Since its founding in 1940, LDF has been a pioneer in the struggle to secure and protect the voting rights of African-Americans. LDF has been involved in nearly all of the precedent-setting litigation relating to minority voting rights. LDF’s political participation group uses legal, legislative, public education and advocacy strategies to promote the full, equal, and active participation of African-Americans in America’s democracy.
In Smith v. Allwright, Thurgood Marshall rose in front of the United States Supreme Court to argue that Texas’s Democratic primary system allowed whites to structurally dominate the politics of the one-party South.
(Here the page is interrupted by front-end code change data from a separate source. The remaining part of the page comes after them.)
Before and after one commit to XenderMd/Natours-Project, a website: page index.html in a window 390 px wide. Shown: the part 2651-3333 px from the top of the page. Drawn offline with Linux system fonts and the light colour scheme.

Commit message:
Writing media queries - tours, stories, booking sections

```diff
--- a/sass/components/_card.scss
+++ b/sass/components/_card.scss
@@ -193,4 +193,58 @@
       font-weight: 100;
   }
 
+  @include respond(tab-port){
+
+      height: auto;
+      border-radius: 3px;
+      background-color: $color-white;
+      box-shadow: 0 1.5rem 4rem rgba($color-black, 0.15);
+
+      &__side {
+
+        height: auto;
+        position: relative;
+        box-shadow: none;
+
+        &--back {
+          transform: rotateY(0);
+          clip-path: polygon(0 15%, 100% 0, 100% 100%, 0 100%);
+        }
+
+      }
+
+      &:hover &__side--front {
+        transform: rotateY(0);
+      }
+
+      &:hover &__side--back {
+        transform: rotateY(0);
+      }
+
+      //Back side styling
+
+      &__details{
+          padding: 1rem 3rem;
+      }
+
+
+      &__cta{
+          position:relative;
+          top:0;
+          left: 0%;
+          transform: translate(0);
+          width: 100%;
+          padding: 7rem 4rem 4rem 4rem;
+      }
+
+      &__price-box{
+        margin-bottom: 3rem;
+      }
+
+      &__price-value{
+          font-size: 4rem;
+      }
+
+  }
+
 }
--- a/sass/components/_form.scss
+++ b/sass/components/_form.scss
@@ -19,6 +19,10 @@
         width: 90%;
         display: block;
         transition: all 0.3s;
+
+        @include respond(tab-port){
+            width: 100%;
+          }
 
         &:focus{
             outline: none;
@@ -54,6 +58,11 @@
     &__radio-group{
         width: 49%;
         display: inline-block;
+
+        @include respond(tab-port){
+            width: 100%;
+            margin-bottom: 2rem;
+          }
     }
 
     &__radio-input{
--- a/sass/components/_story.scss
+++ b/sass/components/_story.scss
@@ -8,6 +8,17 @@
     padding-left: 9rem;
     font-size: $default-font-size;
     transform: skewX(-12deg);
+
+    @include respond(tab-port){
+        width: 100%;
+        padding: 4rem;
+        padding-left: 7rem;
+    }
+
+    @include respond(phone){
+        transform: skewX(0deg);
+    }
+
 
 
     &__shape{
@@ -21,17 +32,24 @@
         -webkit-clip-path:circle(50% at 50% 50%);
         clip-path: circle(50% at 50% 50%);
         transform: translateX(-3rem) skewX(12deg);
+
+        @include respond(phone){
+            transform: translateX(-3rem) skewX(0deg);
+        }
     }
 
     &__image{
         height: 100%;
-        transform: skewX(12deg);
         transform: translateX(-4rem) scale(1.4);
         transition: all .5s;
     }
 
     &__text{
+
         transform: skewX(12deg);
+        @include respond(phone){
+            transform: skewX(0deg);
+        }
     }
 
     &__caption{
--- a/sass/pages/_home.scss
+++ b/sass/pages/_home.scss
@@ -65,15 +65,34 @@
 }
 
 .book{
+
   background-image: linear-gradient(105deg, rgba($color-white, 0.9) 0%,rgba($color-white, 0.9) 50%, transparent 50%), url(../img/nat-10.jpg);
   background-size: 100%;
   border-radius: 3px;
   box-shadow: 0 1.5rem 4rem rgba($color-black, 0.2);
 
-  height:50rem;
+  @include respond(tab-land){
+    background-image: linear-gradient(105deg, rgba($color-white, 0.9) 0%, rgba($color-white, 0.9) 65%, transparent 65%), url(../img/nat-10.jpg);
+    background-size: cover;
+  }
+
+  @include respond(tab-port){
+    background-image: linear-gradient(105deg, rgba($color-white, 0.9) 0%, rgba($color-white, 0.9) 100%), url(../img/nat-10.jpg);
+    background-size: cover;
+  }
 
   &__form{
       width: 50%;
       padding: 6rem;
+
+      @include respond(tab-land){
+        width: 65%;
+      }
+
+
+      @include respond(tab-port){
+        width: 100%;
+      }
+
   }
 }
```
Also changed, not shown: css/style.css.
Specifically, the case presented the question of whether the Texas Democratic Party’s policy of prohibiting Blacks from voting in primary elections violated the Fourteenth and Fifteenth Amendments.
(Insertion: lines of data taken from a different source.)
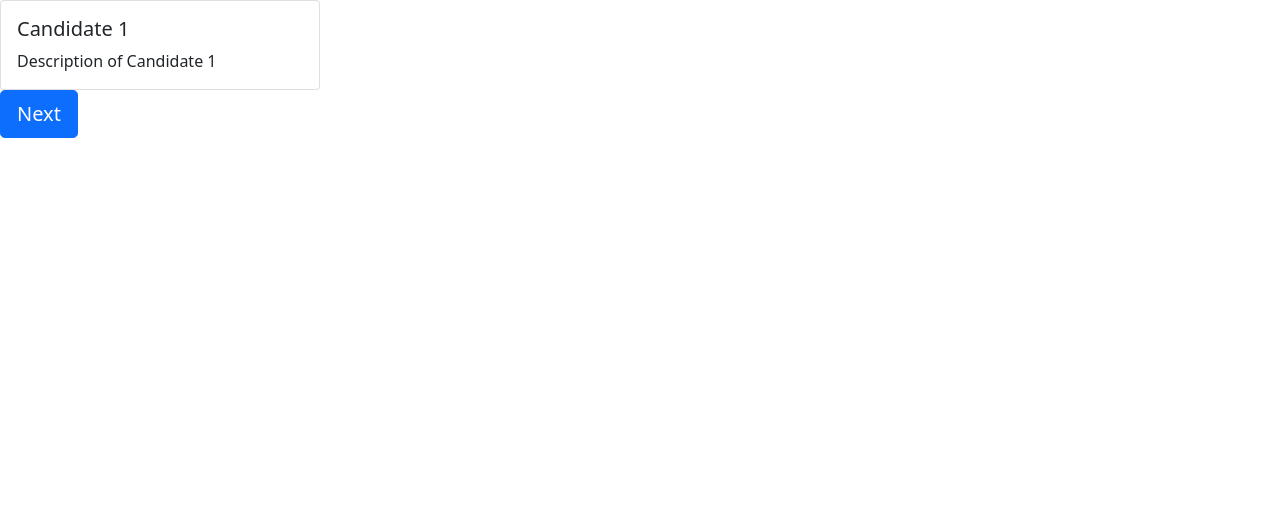
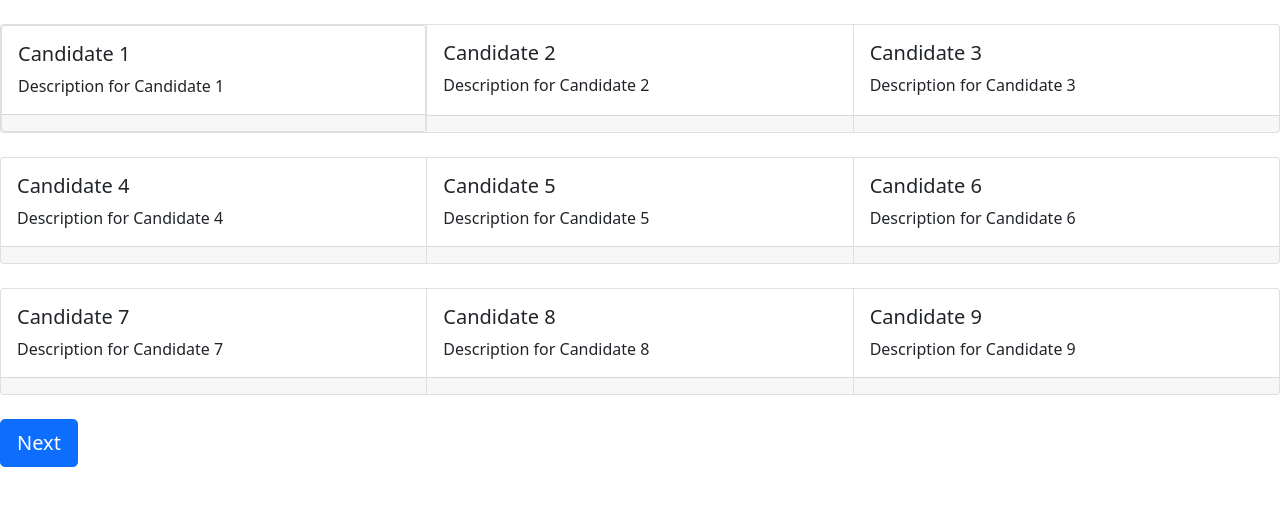
Before and after one commit to DalisaNguyen/CPSC454Project, a React (Create React App) app in the folder my-app/: page /candidates in a window 1280 px wide. Shown: the top 506 px of the page. Built offline with nearby package versions, Linux system fonts and the light colour scheme.

Commit message:
candidates cards

```diff
--- a/my-app/src/containers/Candidates/Candidates.js
+++ b/my-app/src/containers/Candidates/Candidates.js
@@ -1,24 +1,127 @@
 import React from "react";
 import "./Candidates.css";
-import { Card } from "react-bootstrap";
+import { Card, CardGroup } from "react-bootstrap";
 import Button from "react-bootstrap/Button";
 import {useHistory} from "react-router-dom";
-
-// https://react-bootstrap.github.io/components/cards/
 
 export default function Candidates(){
     let histroy = useHistory();
 
     return (
         <div className="Candidate">
-            <Card style={{ width: '20rem' }}>
+            <br />
+            <CardGroup>
+                <div class="card">
+                    <Card>
                         <Card.Body>
                             <Card.Title>Candidate 1</Card.Title>
                             <Card.Text>
-                    Description of Candidate 1
+                                Description for Candidate 1
                             </Card.Text>
                         </Card.Body>
+                        <Card.Footer>
+
+                        </Card.Footer>
                     </Card>
+                </div>
+                <Card>
+                    <Card.Body>
+                        <Card.Title>Candidate 2</Card.Title>
+                        <Card.Text>
+                            Description for Candidate 2
+                        </Card.Text>
+                    </Card.Body>
+                    <Card.Footer>
+
+                    </Card.Footer>
+                </Card>
+                <Card>
+                    <Card.Body>
+                        <Card.Title>Candidate 3</Card.Title>
+                        <Card.Text>
+                            Description for Candidate 3
+                        </Card.Text>
+                    </Card.Body>
+                    <Card.Footer>
+
+                    </Card.Footer>
+                </Card>
+            </CardGroup>
+            <br />
+            <CardGroup>
+                <Card>
+                    <Card.Body>
+                        <Card.Title>Candidate 4</Card.Title>
+                        <Card.Text>
+                            Description for Candidate 4
+                        </Card.Text>
+                    </Card.Body>
+                    <Card.Footer>
+
+                    </Card.Footer>
+                </Card>
+                <Card>
+                    <Card.Body>
+                        <Card.Title>Candidate 5</Card.Title>
+                        <Card.Text>
+                            Description for Candidate 5
+                        </Card.Text>
+                    </Card.Body>
+                    <Card.Footer>
+
+                    </Card.Footer>
+                </Card>
+                <Card>
+                    <Card.Body>
+                        <Card.Title>Candidate 6</Card.Title>
+                        <Card.Text>
+                            Description for Candidate 6
+                        </Card.Text>
+                    </Card.Body>
+                    <Card.Footer>
+
+                    </Card.Footer>
+                </Card>
+            </CardGroup>
+            <br />
+            <CardGroup>
+                <Card>
+                    <Card.Body>
+                        <Card.Title>Candidate 7</Card.Title>
+                        <Card.Text>
+                            Description for Candidate 7
+                        </Card.Text>
+                    </Card.Body>
+                    <Card.Footer>
+
+                    </Card.Footer>
+                </Card>
+                <Card>
+                    <Card.Body>
+                        <Card.Title>Candidate 8</Card.Title>
+                        <Card.Text>
+                            Description for Candidate 8
+                        </Card.Text>
+                    </Card.Body>
+                    <Card.Footer>
+
+                    </Card.Footer>
+                </Card>
+                <Card>
+                    <Card.Body>
+                        <Card.Title>Candidate 9</Card.Title>
+                        <Card.Text>
+                            Description for Candidate 9
+                        </Card.Text>
+                    </Card.Body>
+                    <Card.Footer>
+
+                    </Card.Footer>
+                </Card>
+            </CardGroup>
+
+            <br />
+
             <Button block size="lg" type="submit"
                     onClick={() => histroy.push("/voted")}>
                 Next
```
Lines whose indentation alone changed are shown as unchanged.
The Supreme Court held that it did, explaining that:
The United States is a constitutional democracy. Its organic law grants to all citizens a right to participate in the choice of elected officials without restriction by any state because of race. This grant to the people of the opportunity for choice is not to be nullified by a state through casting its electoral process in a form which permits a private organization to practice racial dis-